Instructions for the task: Every entry that follows should be output exactly, and every image in it left out.

(Edit difference data)
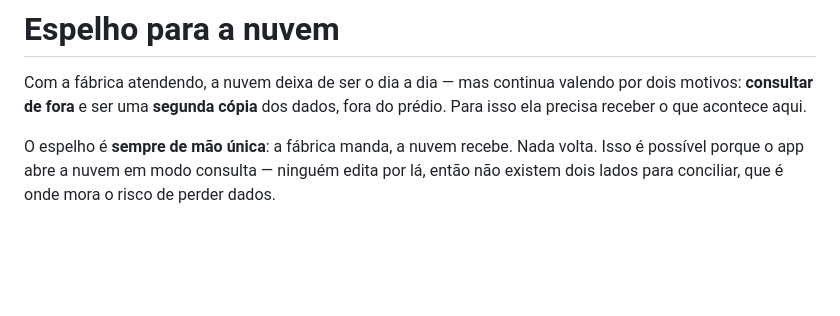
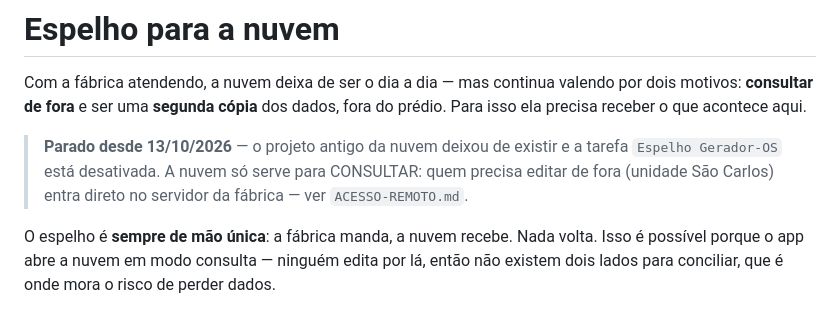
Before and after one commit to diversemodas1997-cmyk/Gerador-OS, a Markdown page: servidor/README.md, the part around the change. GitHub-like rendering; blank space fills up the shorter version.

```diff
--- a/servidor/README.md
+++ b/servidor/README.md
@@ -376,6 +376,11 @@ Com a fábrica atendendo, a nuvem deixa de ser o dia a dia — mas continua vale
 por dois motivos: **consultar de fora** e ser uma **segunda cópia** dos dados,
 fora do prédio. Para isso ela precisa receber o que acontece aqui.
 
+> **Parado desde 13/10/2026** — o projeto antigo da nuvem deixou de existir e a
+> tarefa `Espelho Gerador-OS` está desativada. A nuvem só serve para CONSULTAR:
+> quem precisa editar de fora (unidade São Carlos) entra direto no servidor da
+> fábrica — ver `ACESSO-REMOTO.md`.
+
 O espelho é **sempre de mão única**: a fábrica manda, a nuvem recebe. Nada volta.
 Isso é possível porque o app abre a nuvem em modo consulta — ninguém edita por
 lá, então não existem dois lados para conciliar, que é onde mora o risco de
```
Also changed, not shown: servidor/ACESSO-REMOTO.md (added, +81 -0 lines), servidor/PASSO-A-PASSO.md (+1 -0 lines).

Task response:
Before and after one commit to diversemodas1997-cmyk/Gerador-OS, a Markdown page: servidor/README.md, the part around the change. GitHub-like rendering; blank space fills up the shorter version.

```diff
--- a/servidor/README.md
+++ b/servidor/README.md
@@ -376,6 +376,11 @@ Com a fábrica atendendo, a nuvem deixa de ser o dia a dia — mas continua vale
 por dois motivos: **consultar de fora** e ser uma **segunda cópia** dos dados,
 fora do prédio. Para isso ela precisa receber o que acontece aqui.
 
+> **Parado desde 13/10/2026** — o projeto antigo da nuvem deixou de existir e a
+> tarefa `Espelho Gerador-OS` está desativada. A nuvem só serve para CONSULTAR:
+> quem precisa editar de fora (unidade São Carlos) entra direto no servidor da
+> fábrica — ver `ACESSO-REMOTO.md`.
+
 O espelho é **sempre de mão única**: a fábrica manda, a nuvem recebe. Nada volta.
 Isso é possível porque o app abre a nuvem em modo consulta — ninguém edita por
 lá, então não existem dois lados para conciliar, que é onde mora o risco de
```
Also changed, not shown: servidor/ACESSO-REMOTO.md (added, +81 -0 lines), servidor/PASSO-A-PASSO.md (+1 -0 lines).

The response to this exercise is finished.